====== THE INPUT

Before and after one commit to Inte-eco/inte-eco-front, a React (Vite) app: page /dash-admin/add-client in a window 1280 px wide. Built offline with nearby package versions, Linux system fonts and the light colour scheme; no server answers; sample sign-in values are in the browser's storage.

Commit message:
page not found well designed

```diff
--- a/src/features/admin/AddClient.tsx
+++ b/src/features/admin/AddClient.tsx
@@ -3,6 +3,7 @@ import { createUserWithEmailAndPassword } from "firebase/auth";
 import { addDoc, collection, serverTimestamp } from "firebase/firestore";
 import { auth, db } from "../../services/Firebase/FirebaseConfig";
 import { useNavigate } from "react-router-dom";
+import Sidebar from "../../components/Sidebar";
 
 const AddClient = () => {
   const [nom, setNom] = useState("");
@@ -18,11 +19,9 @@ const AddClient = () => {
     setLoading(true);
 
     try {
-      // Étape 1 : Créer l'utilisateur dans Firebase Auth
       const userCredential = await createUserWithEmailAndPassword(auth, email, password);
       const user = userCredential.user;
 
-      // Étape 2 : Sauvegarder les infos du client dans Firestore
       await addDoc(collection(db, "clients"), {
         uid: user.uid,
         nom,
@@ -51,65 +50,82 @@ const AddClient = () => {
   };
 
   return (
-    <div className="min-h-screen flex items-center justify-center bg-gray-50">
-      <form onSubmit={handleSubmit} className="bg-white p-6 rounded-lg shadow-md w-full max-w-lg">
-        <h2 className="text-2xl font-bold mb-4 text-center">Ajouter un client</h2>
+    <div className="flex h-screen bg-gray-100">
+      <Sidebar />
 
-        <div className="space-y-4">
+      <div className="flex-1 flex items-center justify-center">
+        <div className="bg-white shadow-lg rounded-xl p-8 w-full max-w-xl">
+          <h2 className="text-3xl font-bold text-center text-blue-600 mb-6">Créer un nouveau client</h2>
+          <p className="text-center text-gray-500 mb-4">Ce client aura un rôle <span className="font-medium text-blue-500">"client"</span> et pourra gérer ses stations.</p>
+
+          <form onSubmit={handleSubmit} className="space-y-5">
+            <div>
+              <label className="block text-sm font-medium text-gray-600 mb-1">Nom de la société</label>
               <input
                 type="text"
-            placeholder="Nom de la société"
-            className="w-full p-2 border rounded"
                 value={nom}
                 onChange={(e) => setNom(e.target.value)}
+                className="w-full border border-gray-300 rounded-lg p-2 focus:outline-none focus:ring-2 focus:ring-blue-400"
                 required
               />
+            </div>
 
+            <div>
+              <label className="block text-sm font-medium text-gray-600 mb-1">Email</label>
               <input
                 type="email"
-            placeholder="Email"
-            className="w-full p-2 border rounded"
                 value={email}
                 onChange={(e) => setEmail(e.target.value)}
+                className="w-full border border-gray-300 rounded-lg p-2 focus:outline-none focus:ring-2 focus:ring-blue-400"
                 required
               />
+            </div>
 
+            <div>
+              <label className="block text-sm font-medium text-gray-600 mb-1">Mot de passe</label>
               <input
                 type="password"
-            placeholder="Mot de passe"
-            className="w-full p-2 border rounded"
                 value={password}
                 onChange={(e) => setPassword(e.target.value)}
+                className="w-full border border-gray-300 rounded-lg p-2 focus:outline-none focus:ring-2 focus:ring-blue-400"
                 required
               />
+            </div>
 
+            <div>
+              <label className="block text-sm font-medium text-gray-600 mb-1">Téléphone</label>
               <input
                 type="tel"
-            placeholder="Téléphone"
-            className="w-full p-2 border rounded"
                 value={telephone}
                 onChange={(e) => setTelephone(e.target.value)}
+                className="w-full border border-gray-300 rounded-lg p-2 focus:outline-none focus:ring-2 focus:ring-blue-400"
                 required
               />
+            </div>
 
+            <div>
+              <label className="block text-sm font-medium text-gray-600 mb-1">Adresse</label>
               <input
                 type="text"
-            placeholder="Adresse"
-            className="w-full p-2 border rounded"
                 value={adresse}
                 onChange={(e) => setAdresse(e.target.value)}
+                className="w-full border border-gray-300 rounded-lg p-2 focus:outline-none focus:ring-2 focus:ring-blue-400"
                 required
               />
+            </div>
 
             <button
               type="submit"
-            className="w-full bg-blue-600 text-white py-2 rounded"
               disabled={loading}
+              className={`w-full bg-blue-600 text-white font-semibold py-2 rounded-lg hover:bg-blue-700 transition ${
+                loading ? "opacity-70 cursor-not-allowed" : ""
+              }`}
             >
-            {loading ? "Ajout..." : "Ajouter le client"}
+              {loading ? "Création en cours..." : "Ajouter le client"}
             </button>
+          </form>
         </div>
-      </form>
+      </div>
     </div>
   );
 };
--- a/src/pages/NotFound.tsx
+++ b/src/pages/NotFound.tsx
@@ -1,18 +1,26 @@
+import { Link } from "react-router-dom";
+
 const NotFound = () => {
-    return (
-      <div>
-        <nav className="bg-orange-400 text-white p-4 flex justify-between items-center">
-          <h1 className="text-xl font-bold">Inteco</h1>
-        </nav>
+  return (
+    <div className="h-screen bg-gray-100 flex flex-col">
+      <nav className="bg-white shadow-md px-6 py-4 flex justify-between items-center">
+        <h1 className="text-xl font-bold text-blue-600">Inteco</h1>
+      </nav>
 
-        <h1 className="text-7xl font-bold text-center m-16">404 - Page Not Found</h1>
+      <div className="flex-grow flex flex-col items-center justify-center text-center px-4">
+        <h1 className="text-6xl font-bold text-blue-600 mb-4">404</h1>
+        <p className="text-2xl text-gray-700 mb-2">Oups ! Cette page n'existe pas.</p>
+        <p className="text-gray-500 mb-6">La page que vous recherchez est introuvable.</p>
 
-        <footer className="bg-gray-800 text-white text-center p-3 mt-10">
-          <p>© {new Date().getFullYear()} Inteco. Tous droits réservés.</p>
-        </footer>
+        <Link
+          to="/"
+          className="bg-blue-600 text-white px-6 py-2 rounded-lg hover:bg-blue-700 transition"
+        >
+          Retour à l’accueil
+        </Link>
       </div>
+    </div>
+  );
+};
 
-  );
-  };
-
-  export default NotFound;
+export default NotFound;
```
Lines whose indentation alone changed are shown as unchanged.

============

▸ **WHAT IS REQUIRED**
Pick out, from the lines above, every one that contains the string "form".

▸ **ANSWER BOX**
-      <form onSubmit={handleSubmit} className="bg-white p-6 rounded-lg shadow-md w-full max-w-lg">
+          <form onSubmit={handleSubmit} className="space-y-5">
+          </form>
-      </form>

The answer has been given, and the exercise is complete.